- Exercise directions
Check every line of the data for the word "calcular", and copy those that have it.

- Edit tracking data
--------------------------------

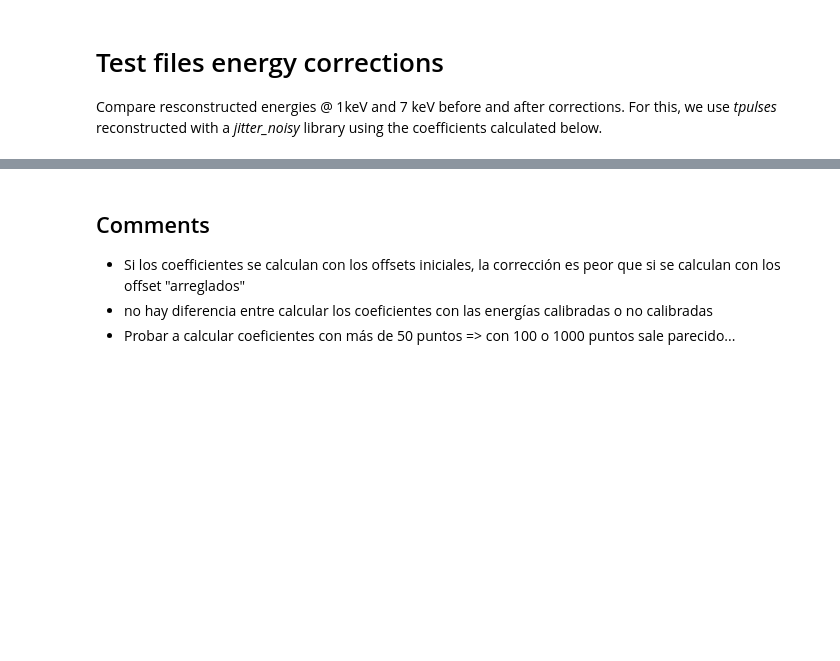
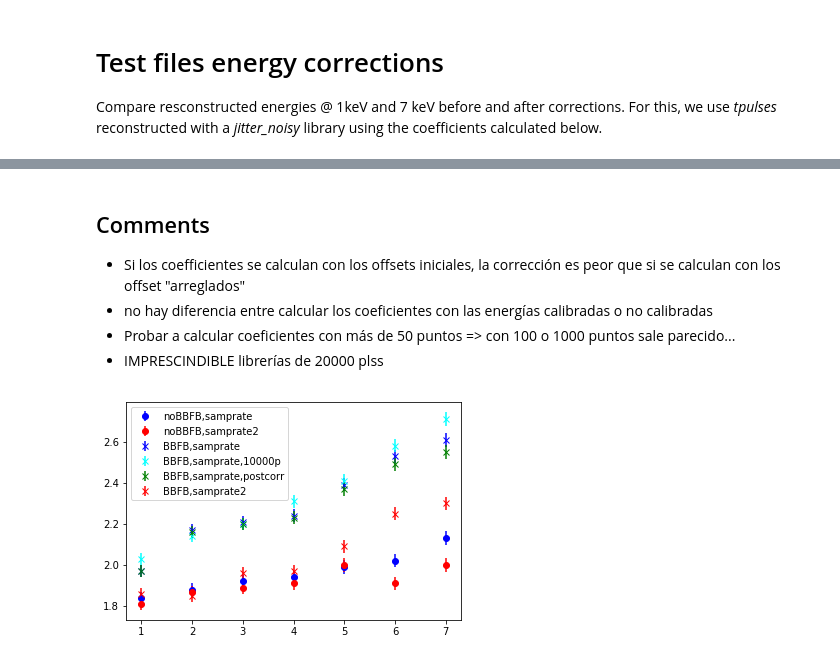
Before and after one commit to mtceballos/SIRENAcode, a Jupyter notebook: ERESOL/jitterStudy.ipynb, the cells around one changed output, grey strips where cells are left out. Saved outputs shown, nothing was run; the diff lists cells and outputs as text; code cells hidden in the pictures; blank space fills up the shorter version.

```diff
--- a/ERESOL/jitterStudy.ipynb
+++ b/ERESOL/jitterStudy.ipynb
@@ -1051,3 +1128,29 @@ max(Arr1-Arr2)= 3.86158183119e-06
 * Si los coefficientes se calculan con los offsets iniciales, la corrección es peor que si se calculan con los offset "arreglados"
 * no hay diferencia entre calcular los coeficientes con las energías calibradas o no calibradas
 * Probar a calcular coeficientes con más de 50 puntos => con 100 o 1000 puntos sale parecido...
+* IMPRESCINDIBLE librerías de 20000 plss
+# %%
+fwhm_smprt=(1.84,1.88,1.92,1.94,1.99,2.02,2.13)
+err_smprt=(0.029,0.030,0.030,0.031,0.032,0.032,0.034)
+fwhm_smprt2=(1.81,1.87,1.89,1.91,2.00,1.91,2.00)
+err_smprt2=(0.029,0.029,0.030,0.030,0.032,0.030,0.032)
+fwhm_bbfb_smprt=(1.97, 2.17, 2.21, 2.24, 2.39, 2.53, 2.61) # 2000p
+err_bbfb_smprt=(0.031, 0.034, 0.035, 0.035, 0.038, 0.040, 0.041)
+fwhm_bbfb_smprt2=(1.86, 1.85, 1.96, 1.97, 2.09, 2.25, 2.30)
+err_bbfb_smprt2=(0.029, 0.029, 0.031, 0.031, 0.033, 0.036, 0.036)
+plt.errorbar(test_keV,fwhm_smprt,yerr=err_smprt,linestyle='none',fmt='o',color='blue',label='noBBFB,samprate')
+plt.errorbar(test_keV,fwhm_smprt2,yerr=err_smprt2,linestyle='none',fmt='o',color='red',label='noBBFB,samprate2')
+plt.errorbar(test_keV,fwhm_bbfb_smprt,yerr=err_smprt,linestyle='none',fmt='x',color='blue',label='BBFB,samprate')
+
+fwhm_bbfb_smprt=(2.03, 2.14, 2.20, 2.31, 2.41, 2.58, 2.71) # 10000p
+err_bbfb_smprt=(0.014, 0.015, 0.016, 0.016, 0.017, 0.018, 0.019)
+plt.errorbar(test_keV,fwhm_bbfb_smprt,yerr=err_smprt,linestyle='none',fmt='x',color='cyan',label='BBFB,samprate,10000p')
+fwhm_bbfb_smprt=(1.97, 2.16, 2.20, 2.23, 2.37, 2.49, 2.55) # 2000p
+err_bbfb_smprt=(0.031, 0.034, 0.035, 0.035, 0.037, 0.039, 0.040)
+plt.errorbar(test_keV,fwhm_bbfb_smprt,yerr=err_smprt,linestyle='none',fmt='x',color='green',label='BBFB,samprate,postcorr')
+
+plt.errorbar(test_keV,fwhm_bbfb_smprt2,yerr=err_smprt2,linestyle='none',fmt='x',color='red',label='BBFB,samprate2')
+plt.legend()
+plt.show()
+# %% [output]
+[figure, added]
```
Also changed, not shown: parts of 26 cells of this notebook.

--------------------------------

- Result
 * no hay diferencia entre calcular los coeficientes con las energías calibradas o no calibradas
 * Probar a calcular coeficientes con más de 50 puntos => con 100 o 1000 puntos sale parecido...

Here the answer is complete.